The Histograms @ SPE National
Last week I was at the Society for Photographic Education’s National Conference in San Francisco and made a little advertisement promoting the project. I knew I could make the cut lines suggest the curve of a histogram but I went for extra cheesiness by trying to make it look like a representation of the Golden Gate Bridge. Below are the results of this experiment taken over the course of the week:
Sherwin Rivera Tibayan. Cut photocopy advertisement, March 2012
The Histograms @ Quipsologies
Really excited to find The Histograms project featured on such a great graphic design site like Quipsologies. Many thanks to the crew over there for helping get the word out!
Screen Capture taken from Quipsologies’ website
The Histograms @ XL Art Space
Sherwin Rivera Tibayan. Three-channel video, DVD, March 2012. Installation Views courtesy of Ilari Laamanen and XL Art Space, Helsinki, Finland.
A version of The Histograms is currently on display as part of Switch, a three-person exhibition curated by Ilari Laamanen. Along with works by Heini Aho and Bea Fremderman, Ilari—by way of introduction—notes that:
“It is necessary to slow down and learn how to orientate without an address and a map. Because perhaps one of these days all the lights will be switched off and it will get completely dark. How well can we see in the midst of darkness – or can we see at all? Switch is a group exhibition dealing with distance, temporality and spectating. At the core of the exhibition are the ideas of reduced expression and the rotation of images.”
I live in Oklahoma, so in a gesture inspired by the musical genius of the Flaming Lips and their concept album, Zaireeka, I wrote that the three-channel installation is:
“Composed of a fractured version Frank’s original photographic sequence—each monitor displays the entire set of histograms—and when played together suggest a left to right movement through the work that’s reminiscent of the highways and road markings that were critical to Frank’s project.
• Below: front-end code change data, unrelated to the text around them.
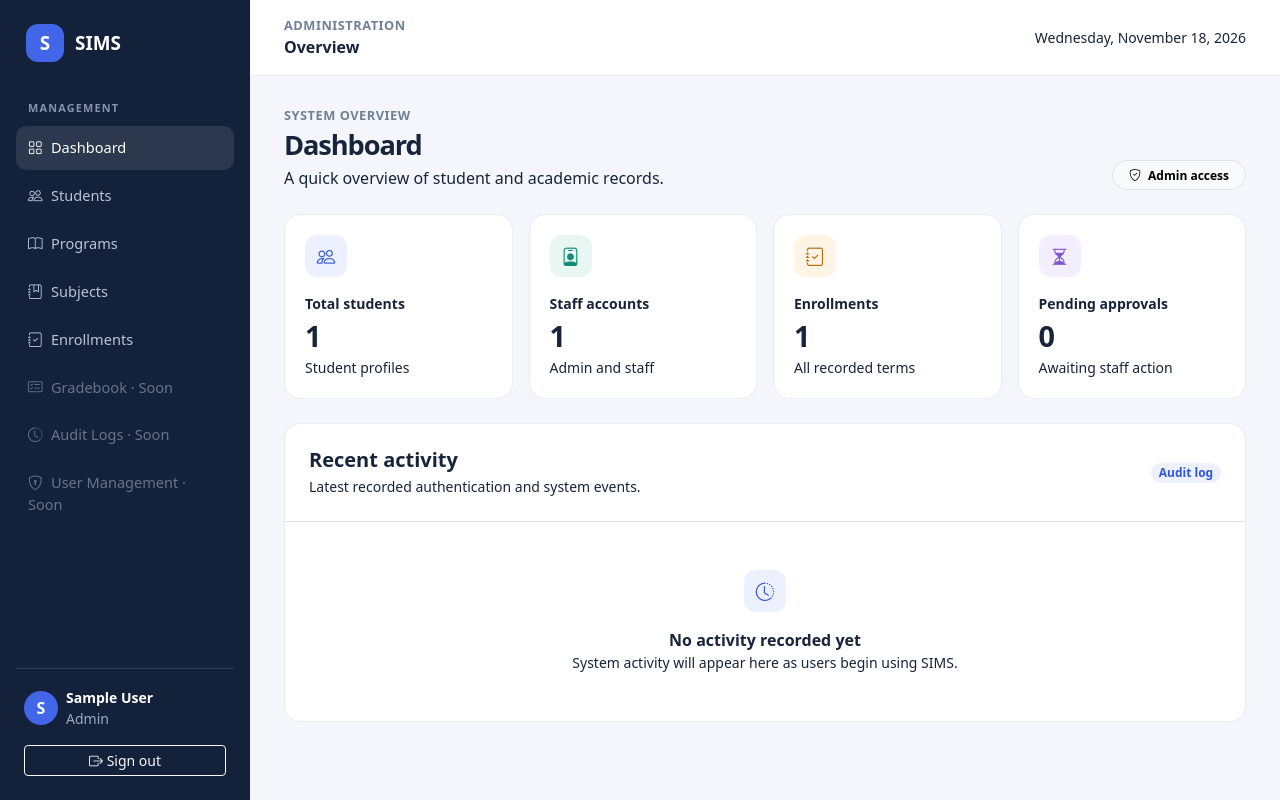
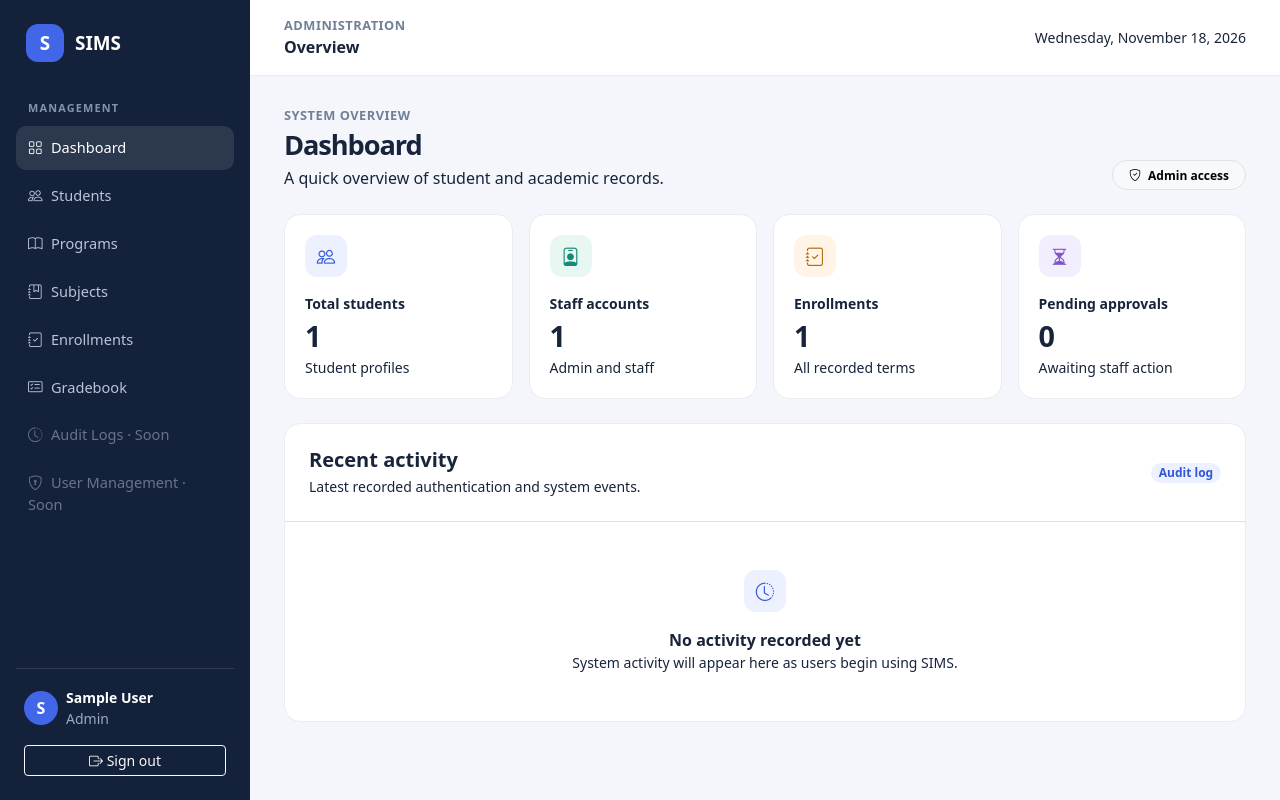
Before and after one commit to KyleDomSar/Student-Information-Management-System, a Laravel app: page /admin/dashboard in a window 1280 px wide. Run offline with Laravel 12, Linux system fonts and the light colour scheme; a user stored in the database is signed in; tables that the repository leaves empty hold one stand-in row (values such as "Sample post"); data that the repository does not hold is empty; parts of the project's set-up code (start-up, migrations or seed data) failed here and were passed over.

Commit message:
feat: enable Admin Gradebook and Student grades navigation

```diff
--- a/resources/views/layouts/portal.blade.php
+++ b/resources/views/layouts/portal.blade.php
@@ -57,7 +57,7 @@
                 <a class="nav-link {{ request()->routeIs('student.dashboard') ? 'active' : '' }}" href="{{ route('student.dashboard') }}"><i class="bi bi-grid"></i><span>Overview</span></a>
                 <a class="nav-link {{ request()->routeIs('student.profile') ? 'active' : '' }}" href="{{ route('student.profile') }}"><i class="bi bi-person"></i><span>My Profile</span></a>
                 <a class="nav-link {{ request()->routeIs('student.enrollments.*') ? 'active' : '' }}" href="{{ route('student.enrollments.index') }}"><i class="bi bi-journal-check"></i><span>My Enrollments</span></a>
-                <span class="nav-link disabled opacity-50"><i class="bi bi-card-list"></i><span>Grades · Soon</span></span>
+                <a class="nav-link {{ request()->routeIs('student.grades.*') ? 'active' : '' }}" href="{{ route('student.grades.index') }}"><i class="bi bi-card-list"></i><span>My Grades</span></a>
                 <span class="nav-link disabled opacity-50"><i class="bi bi-calendar3"></i><span>Class Schedule · Soon</span></span>
             </nav>
         @else
@@ -69,7 +69,7 @@
                     <a class="nav-link {{ request()->routeIs('admin.programs.*') ? 'active' : '' }}" href="{{ route('admin.programs.index') }}"><i class="bi bi-book"></i><span>Programs</span></a>
                     <a class="nav-link {{ request()->routeIs('admin.subjects.*') ? 'active' : '' }}" href="{{ route('admin.subjects.index') }}"><i class="bi bi-journal-bookmark"></i><span>Subjects</span></a>
                     <a class="nav-link {{ request()->routeIs('admin.enrollments.*') ? 'active' : '' }}" href="{{ route('admin.enrollments.index') }}"><i class="bi bi-journal-check"></i><span>Enrollments</span></a>
-                    <span class="nav-link disabled opacity-50"><i class="bi bi-card-checklist"></i><span>Gradebook · Soon</span></span>
+                    <a class="nav-link {{ request()->routeIs('admin.grades.*') ? 'active' : '' }}" href="{{ route('admin.grades.index') }}"><i class="bi bi-card-checklist"></i><span>Gradebook</span></a>
                     <span class="nav-link disabled opacity-50"><i class="bi bi-clock-history"></i><span>Audit Logs · Soon</span></span>
                     @if(auth()->user()->isAdministrator())
                         <span class="nav-link disabled opacity-50"><i class="bi bi-shield-lock"></i><span>User Management · Soon</span></span>
```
But, because the starting times will never be perfect, each performance will be different, with the highly structured original narrative finally breaking down into a more open and chaotic movement.”